The material beneath this line should be printed exactly, with its pictures omitted.
═════ DATASET RECORDS ═════
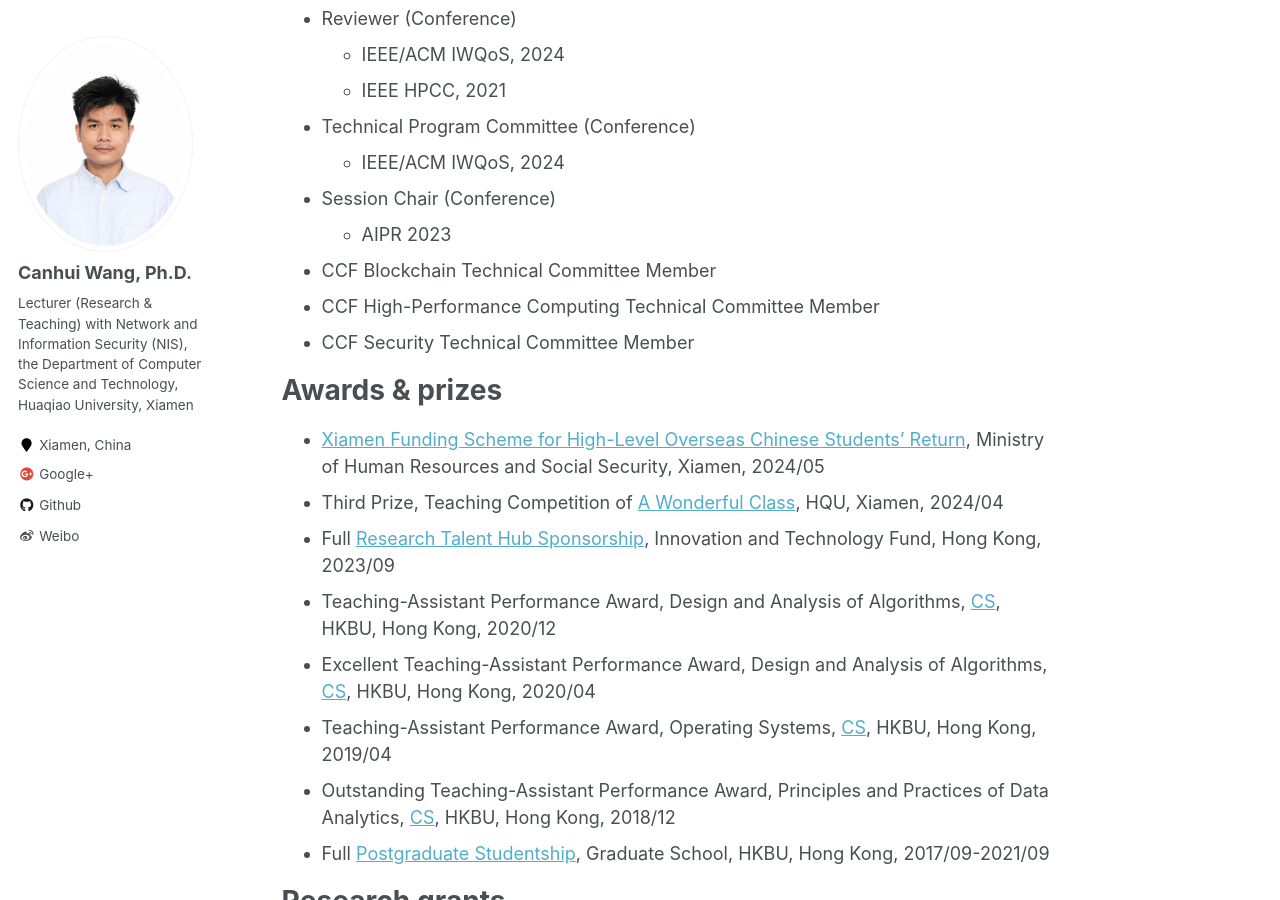
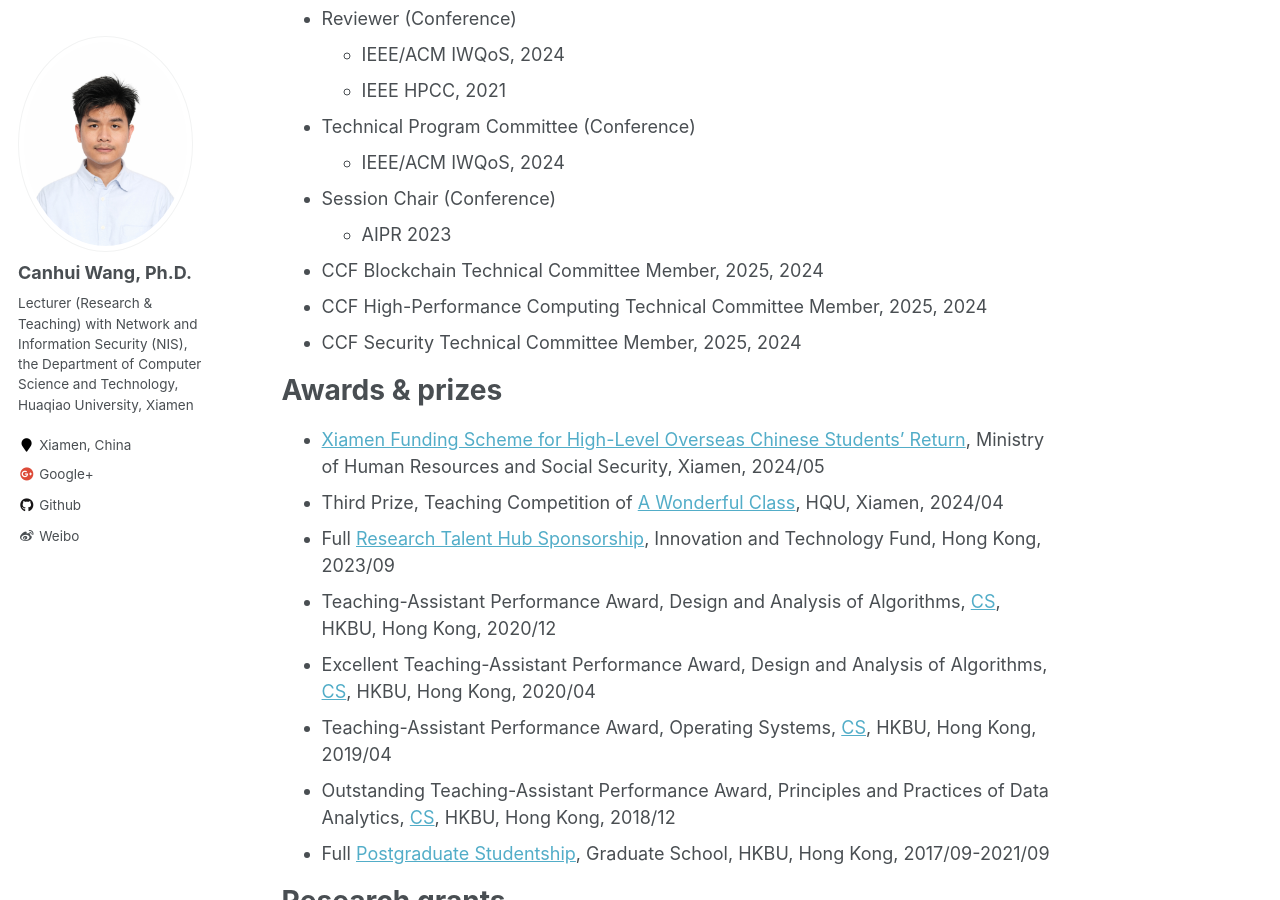
Before and after one commit to Canhui/canhui.github.io, a Jekyll site: the page built from _pages/about.md, in a window 1280 px wide and 900 px high, scrolled down 1579 px. Built offline with Jekyll 4.4.1, drawn with Linux system fonts in a browser that asks for light colours.

Commit message:
Update about.md

```diff
--- a/_pages/about.md
+++ b/_pages/about.md
@@ -44,9 +44,9 @@ Professional service
   * IEEE/ACM IWQoS, 2024
 * Session Chair (Conference)
   * AIPR 2023
-* CCF Blockchain Technical Committee Member
-* CCF High-Performance Computing Technical Committee Member
-* CCF Security Technical Committee Member
+* CCF Blockchain Technical Committee Member, 2025, 2024
+* CCF High-Performance Computing Technical Committee Member, 2025, 2024
+* CCF Security Technical Committee Member, 2025, 2024
 
 
 Awards & prizes
```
═════
**EXERCISE OUTPUT**
Before and after one commit to Canhui/canhui.github.io, a Jekyll site: the page built from _pages/about.md, in a window 1280 px wide and 900 px high, scrolled down 1579 px. Built offline with Jekyll 4.4.1, drawn with Linux system fonts in a browser that asks for light colours.

Commit message:
Update about.md

```diff
--- a/_pages/about.md
+++ b/_pages/about.md
@@ -44,9 +44,9 @@ Professional service
   * IEEE/ACM IWQoS, 2024
 * Session Chair (Conference)
   * AIPR 2023
-* CCF Blockchain Technical Committee Member
-* CCF High-Performance Computing Technical Committee Member
-* CCF Security Technical Committee Member
+* CCF Blockchain Technical Committee Member, 2025, 2024
+* CCF High-Performance Computing Technical Committee Member, 2025, 2024
+* CCF Security Technical Committee Member, 2025, 2024
 
 
 Awards & prizes
```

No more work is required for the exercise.